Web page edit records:
+ + + + +
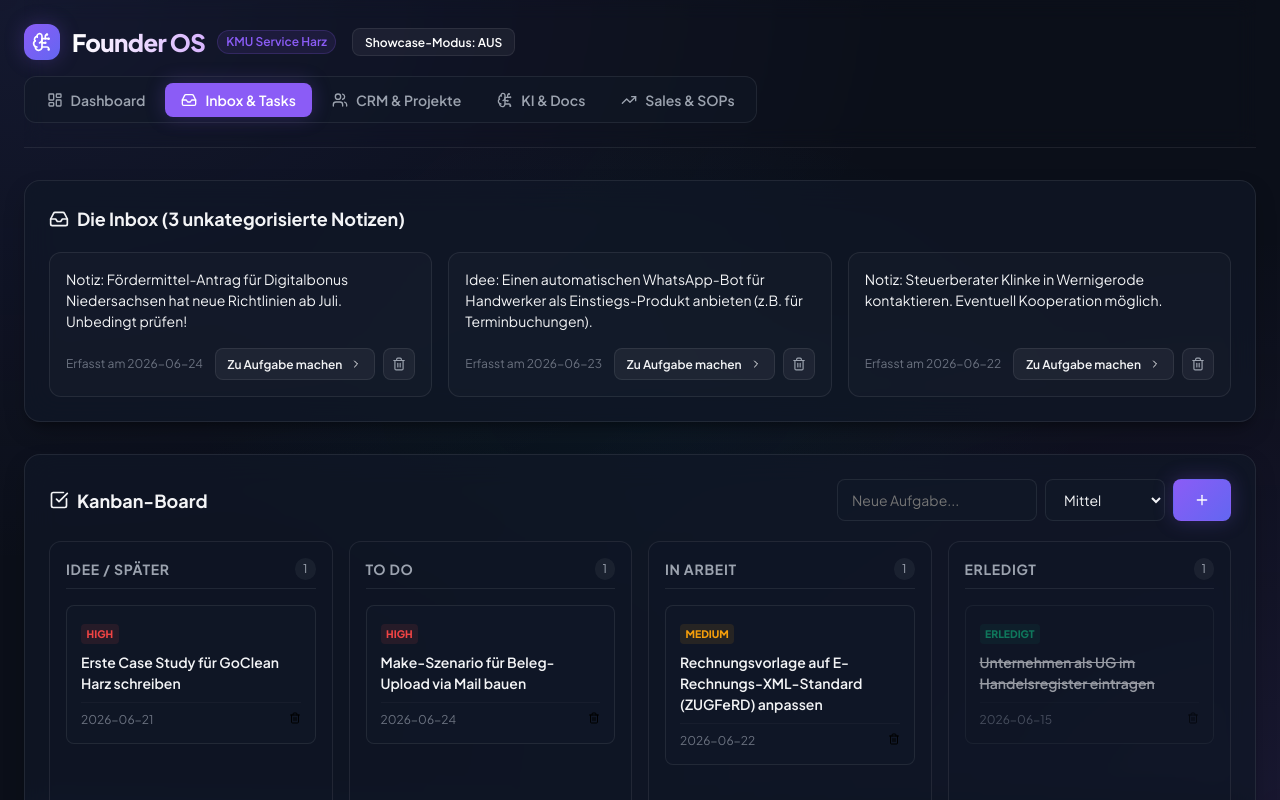
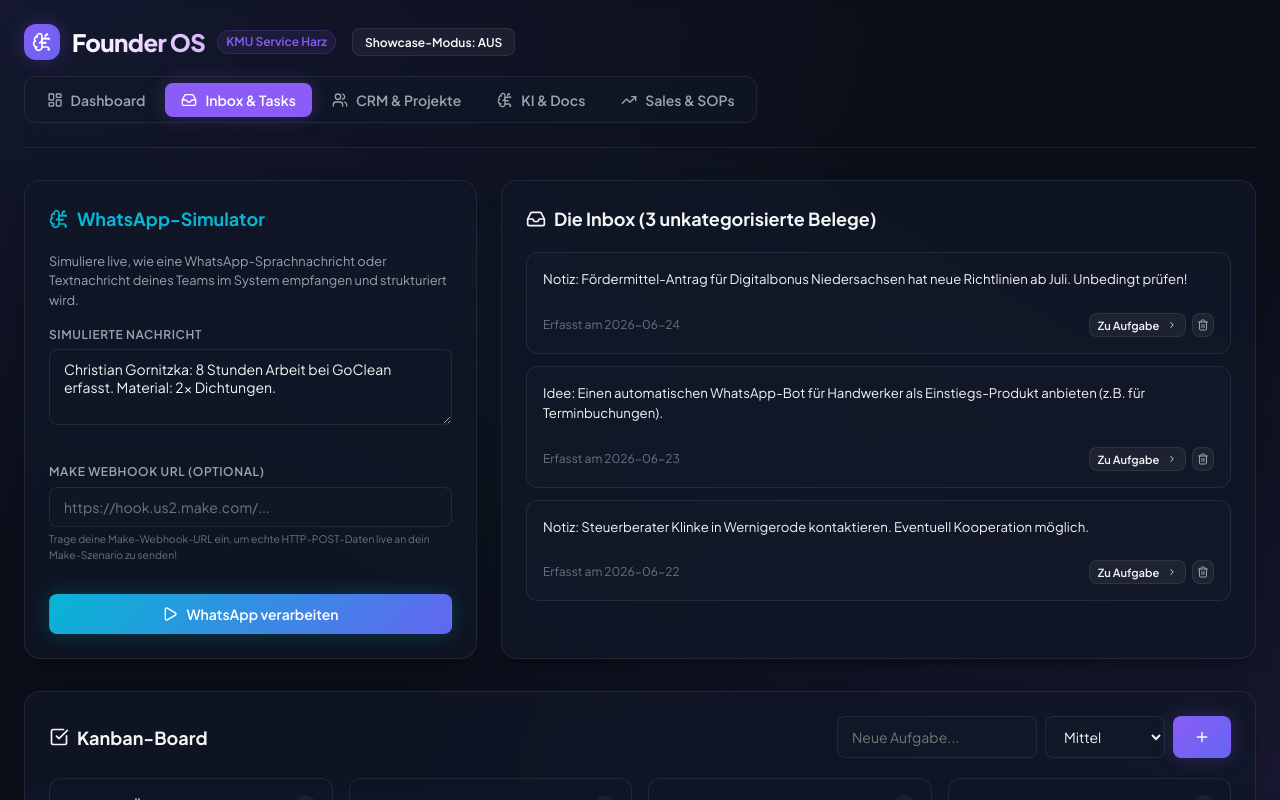
Before and after one commit to robingornitzkaa-cmd/kmuserviceharzapp, a React (Vite) app: page / in a window 1280 px wide. Both pictures are taken after a click on the button "Inbox & Tasks". Shown: the top 800 px of the page. Built offline with nearby package versions, Linux system fonts and the light colour scheme.

Commit message:
feat: added WhatsApp Simulator and webhook gateway (2a)

```diff
--- a/src/App.jsx
+++ b/src/App.jsx
@@ -256,6 +256,12 @@ function App() {
     subsidyRegion: 'NDS' // NDS, LSA, BUND, NONE
   });
 
+  // WhatsApp Webhook & Simulation States
+  const [webhookUrl, setWebhookUrl] = useState(() => localStorage.getItem('f_whatsapp_webhook_url') || '');
+  const [simMessage, setSimMessage] = useState('Christian Gornitzka: 8 Stunden Arbeit bei GoClean erfasst. Material: 2x Dichtungen.');
+  const [isSimulating, setIsSimulating] = useState(false);
+  const [simStep, setSimStep] = useState(''); // "", "whisper", "gpt", "done"
+
   // Persistent Storage Sync
   useEffect(() => {
     localStorage.setItem('f_inbox', JSON.stringify(inbox));
@@ -293,6 +299,9 @@ function App() {
   useEffect(() => {
     localStorage.setItem('f_showcase_mode', JSON.stringify(showcaseMode));
   }, [showcaseMode]);
+  useEffect(() => {
+    localStorage.setItem('f_whatsapp_webhook_url', webhookUrl);
+  }, [webhookUrl]);
 
   // Quick Capture Handler
   const handleQuickCapture = (e) => {
@@ -308,6 +317,56 @@ function App() {
     setInbox([newInboxItem, ...inbox]);
     setQuickCapture('');
     alert('Notiz in der Inbox gespeichert!');
+  };
+
+  // Handle WhatsApp simulation process (Feature 2a)
+  const triggerWhatsAppSimulation = async (e) => {
+    e.preventDefault();
+    if (!simMessage.trim() || isSimulating) return;
+
+    setIsSimulating(true);
+    setSimStep('whisper'); // Step 1: Whisper transcribes
+
+    setTimeout(() => {
+      setSimStep('gpt'); // Step 2: GPT analyzes and structures
+
+      setTimeout(async () => {
+        const newInboxItem = {
+          id: 'i_' + Date.now(),
+          text: `[WhatsApp] ${simMessage}`,
+          date: new Date().toISOString().split('T')[0]
+        };
+
+        setInbox(prevInbox => [newInboxItem, ...prevInbox]);
+
+        // Trigger real webhook if URL is provided
+        if (webhookUrl.trim()) {
+          try {
+            await fetch(webhookUrl, {
+              method: 'POST',
+              headers: { 'Content-Type': 'application/json' },
+              body: JSON.stringify({
+                message: simMessage,
+                sender: 'WhatsApp Simulator',
+                timestamp: new Date().toISOString()
+              })
+            });
+          } catch (err) {
+            console.warn("Real webhook call failed:", err);
+          }
+        }
+
+        setSimStep('done');
+        setIsSimulating(false);
+        alert('WhatsApp verarbeitet und Beleg in die Inbox gelegt!');
+
+        setTimeout(() => {
+          setSimStep('');
+        }, 2000);
+
+      }, 1500);
+
+    }, 1500);
   };
 
   // Inbox & Task Operations
@@ -855,41 +914,135 @@ function App() {
         {/* ==================== TAB 2: INBOX & TASKS ==================== */}
         {activeTab === 'tasks' && (
           <div>
-            {/* The Inbox */}
-            <div className="card inbox-section">
+            {/* Style override for simulation spinner */}
+            <style dangerouslySetInnerHTML={{__html: `
+              @keyframes spin {
+                to { transform: rotate(360deg); }
+              }
+            `}} />
+
+            {/* The Inbox & WhatsApp Simulator Grid */}
+            <div style={{ display: 'grid', gridTemplateColumns: '1.2fr 2fr', gap: '1.5rem', marginBottom: '2rem' }}>
+
+              {/* WhatsApp Simulator Card */}
+              <div className="card" style={{ height: 'fit-content' }}>
                 <div className="card-header">
-                <h2 className="card-title"><Inbox size={20} className="text-purple-500" /> Die Inbox ({inbox.length} unkategorisierte Notizen)</h2>
-              </div>
-              <div className="inbox-list">
+                  <h2 className="card-title" style={{ color: 'var(--accent-cyan)' }}>
+                    <BrainCircuit size={20} /> WhatsApp-Simulator
+                  </h2>
+                </div>
+                <form onSubmit={triggerWhatsAppSimulation} style={{ display: 'flex', flexDirection: 'column', gap: '1rem' }}>
+                  <p style={{ fontSize: '0.8rem', color: 'var(--text-secondary)' }}>
+                    Simuliere live, wie eine WhatsApp-Sprachnachricht oder Textnachricht deines Teams im System empfangen und strukturiert wird.
+                  </p>
+
+                  <div className="input-group">
+                    <label>Simulierte Nachricht</label>
+                    <textarea
+                      className="input-field"
+                      rows={3}
+                      value={simMessage}
+                      onChange={(e) => setSimMessage(e.target.value)}
+                      disabled={isSimulating}
+                      required
+                    />
+                  </div>
+
+                  <div className="input-group">
+                    <label>Make Webhook URL (Optional)</label>
+                    <input
+                      type="url"
+                      placeholder="https://hook.us2.make.com/..."
+                      className="input-field"
+                      value={webhookUrl}
+                      onChange={(e) => setWebhookUrl(e.target.value)}
+                      disabled={isSimulating}
+                    />
+                    <span style={{ fontSize: '0.65rem', color: 'var(--text-muted)', marginTop: '0.25rem', display: 'block' }}>
+                      Trage deine Make-Webhook-URL ein, um echte HTTP-POST-Daten live an dein Make-Szenario zu senden!
+                    </span>
+                  </div>
+
+                  {/* Simulations-Status / Loader */}
+                  {isSimulating && (
+                    <div style={{
+                      background: 'rgba(6, 182, 212, 0.05)',
+                      border: '1px dashed rgba(6, 182, 212, 0.3)',
+                      borderRadius: '0.5rem',
+                      padding: '0.75rem',
+                      display: 'flex',
+                      flexDirection: 'column',
+                      gap: '0.5rem',
+                      alignItems: 'center',
+                      textAlign: 'center'
+                    }}>
+                      <div className="loading-spinner" style={{
+                        width: '20px',
+                        height: '20px',
+                        border: '2px solid rgba(6, 182, 212, 0.2)',
+                        borderTopColor: 'var(--accent-cyan)',
+                        borderRadius: '50%',
+                        animation: 'spin 1s linear infinite'
+                      }} />
+                      <span style={{ fontSize: '0.75rem', fontWeight: 600, color: 'var(--accent-cyan)' }}>
+                        {simStep === 'whisper' && 'Whisper: Transkribiere Audio...'}
+                        {simStep === 'gpt' && 'GPT-4: Extrahiere Daten & buche...'}
+                      </span>
+                    </div>
+                  )}
+
+                  <button
+                    type="submit"
+                    className="btn btn-primary"
+                    disabled={isSimulating}
+                    style={{
+                      background: 'linear-gradient(135deg, var(--accent-cyan), var(--accent-indigo))',
+                      boxShadow: 'var(--shadow-glow-cyan)'
+                    }}
+                  >
+                    <Play size={16} /> WhatsApp verarbeiten
+                  </button>
+                </form>
+              </div>
+
+              {/* The Inbox List */}
+              <div className="card">
+                <div className="card-header">
+                  <h2 className="card-title"><Inbox size={20} className="text-purple-500" /> Die Inbox ({inbox.length} unkategorisierte Belege)</h2>
+                </div>
+                <div className="inbox-list" style={{ gridTemplateColumns: '1fr', maxHeight: '420px', overflowY: 'auto', gap: '0.75rem' }}>
                   {inbox.map(item => (
-                  <div key={item.id} className="inbox-item">
-                    <div className="inbox-content">{mask(item.text, 'inbox')}</div>
-                    <div className="inbox-footer">
+                    <div key={item.id} className="inbox-item" style={{ background: 'rgba(255,255,255,0.01)' }}>
+                      <div className="inbox-content" style={{ fontSize: '0.825rem' }}>{mask(item.text, 'inbox')}</div>
+                      <div className="inbox-footer" style={{ marginTop: '0.5rem' }}>
                         <span>Erfasst am {item.date}</span>
-                      <div style={{ display: 'flex', gap: '0.5rem' }}>
+                        <div style={{ display: 'flex', gap: '0.35rem' }}>
                           <button
                             onClick={() => convertInboxToTask(item)}
                             className="btn btn-secondary"
-                          style={{ padding: '0.35rem 0.75rem', fontSize: '0.75rem' }}
-                        >
-                          Zu Aufgabe machen <ChevronRight size={12} />
+                            style={{ padding: '0.25rem 0.5rem', fontSize: '0.7rem' }}
+                          >
+                            Zu Aufgabe <ChevronRight size={10} />
                           </button>
                           <button
                             onClick={() => deleteInboxItem(item.id)}
                             className="btn-icon-only"
-                        >
-                          <Trash2 size={14} className="text-red-500" />
+                            style={{ padding: '0.25rem' }}
+                          >
+                            <Trash2 size={12} className="text-red-500" />
                           </button>
                         </div>
                       </div>
                     </div>
                   ))}
                   {inbox.length === 0 && (
-                  <div style={{ gridColumn: 'span 3', textAlign: 'center', padding: '2rem', color: 'var(--text-secondary)', fontSize: '0.875rem' }}>
-                    Glückwunsch! Deine Inbox ist leer. Nutze Quick Capture auf dem Dashboard, um Gedanken schnell festzuhalten.
+                    <div style={{ textAlign: 'center', padding: '2rem', color: 'var(--text-secondary)', fontSize: '0.875rem' }}>
+                      Glueckwunsch! Deine Inbox ist leer. Nutze den WhatsApp-Simulator oder Quick Capture.
                     </div>
                   )}
                 </div>
+              </div>
+
             </div>
 
             {/* Kanban Board */}
```
Lines whose indentation alone changed are shown as unchanged.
+ + + + +
• WORK ORDER
Find how many lines in the entries above have the string "Simulator" and report only that number.

• RESPONSE TO THE EXERCISE
6